* EXERCISE INSTRUCTIONS:
All records below are to be duplicated exactly, with every picture excluded.

* SUPPLIED RECORDS:
• • • • • • •

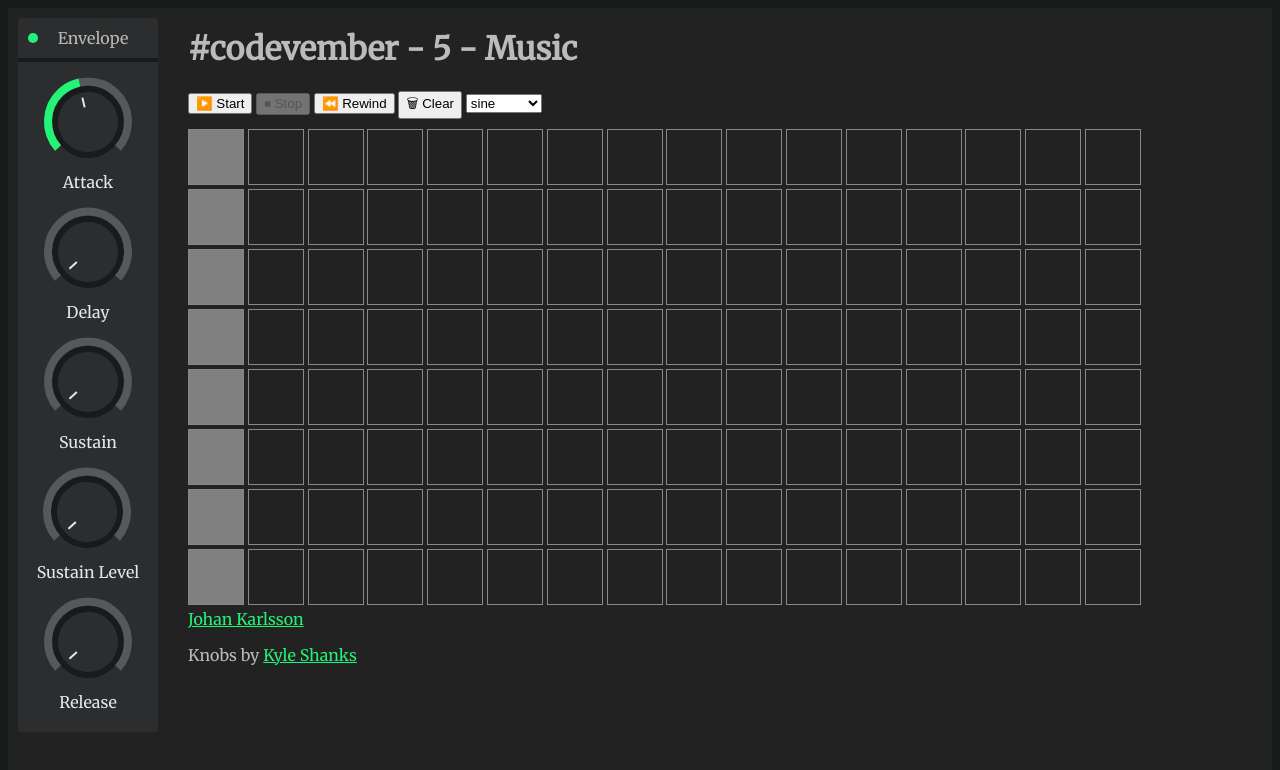
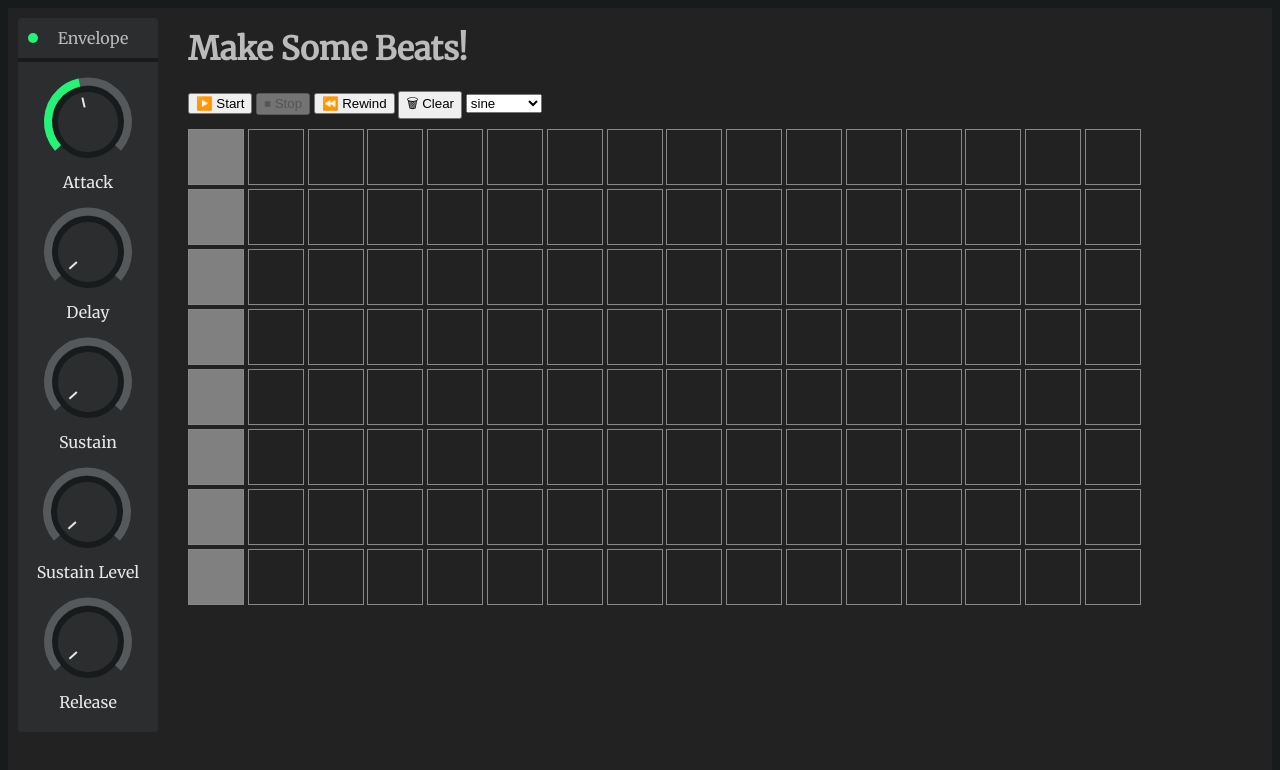
Before and after one commit to franksmith80/sequencer, a plain HTML site: page index.html in a window 1280 px wide. Drawn offline with nearby package versions, Linux system fonts and the light colour scheme.

Commit message:
name change

```diff
--- a/index.html
+++ b/index.html
@@ -3,7 +3,7 @@
 
 <head>
   <meta charset="UTF-8" />
-  <title>#codevember - 5 - Music</title>
+  <title>Beat Maker</title>
   <link rel="stylesheet" href="styles/index.processed.css">
   <script src="https://cdnjs.cloudflare.com/ajax/libs/vue/2.5.17/vue.min.js"></script>
 </head>
@@ -40,7 +40,7 @@
     </div>
     <div id="sequencer">
       <header>
-        <h1>#codevember - 5 - Music</h1>
+        <h1>Make Some Beats!</h1>
       </header>
       <div id="buttons">
         <button v-on:click="start" :disabled="isPlaying">▶️ Start</button>
@@ -63,10 +63,10 @@
         </span>
       </div>
       <footer>
-        <a href="https://twitter.com/DonKarlssonSan" target="_blank">Johan Karlsson</a>
+        <!--<a href="https://twitter.com/DonKarlssonSan" target="_blank">Johan Karlsson</a>
         <p>
           Knobs by <a href="https://codepen.io/mavrK/pen/erQPvP" target="_blank">Kyle Shanks</a>
-        </p>
+        </p>-->
       </footer>
     </div>
   </div>
```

• • • • • • •

* RESULT OF THIS EXERCISE:
Before and after one commit to franksmith80/sequencer, a plain HTML site: page index.html in a window 1280 px wide. Drawn offline with nearby package versions, Linux system fonts and the light colour scheme.

Commit message:
name change

```diff
--- a/index.html
+++ b/index.html
@@ -3,7 +3,7 @@
 
 <head>
   <meta charset="UTF-8" />
-  <title>#codevember - 5 - Music</title>
+  <title>Beat Maker</title>
   <link rel="stylesheet" href="styles/index.processed.css">
   <script src="https://cdnjs.cloudflare.com/ajax/libs/vue/2.5.17/vue.min.js"></script>
 </head>
@@ -40,7 +40,7 @@
     </div>
     <div id="sequencer">
       <header>
-        <h1>#codevember - 5 - Music</h1>
+        <h1>Make Some Beats!</h1>
       </header>
       <div id="buttons">
         <button v-on:click="start" :disabled="isPlaying">▶️ Start</button>
@@ -63,10 +63,10 @@
         </span>
       </div>
       <footer>
-        <a href="https://twitter.com/DonKarlssonSan" target="_blank">Johan Karlsson</a>
+        <!--<a href="https://twitter.com/DonKarlssonSan" target="_blank">Johan Karlsson</a>
         <p>
           Knobs by <a href="https://codepen.io/mavrK/pen/erQPvP" target="_blank">Kyle Shanks</a>
-        </p>
+        </p>-->
       </footer>
     </div>
   </div>
```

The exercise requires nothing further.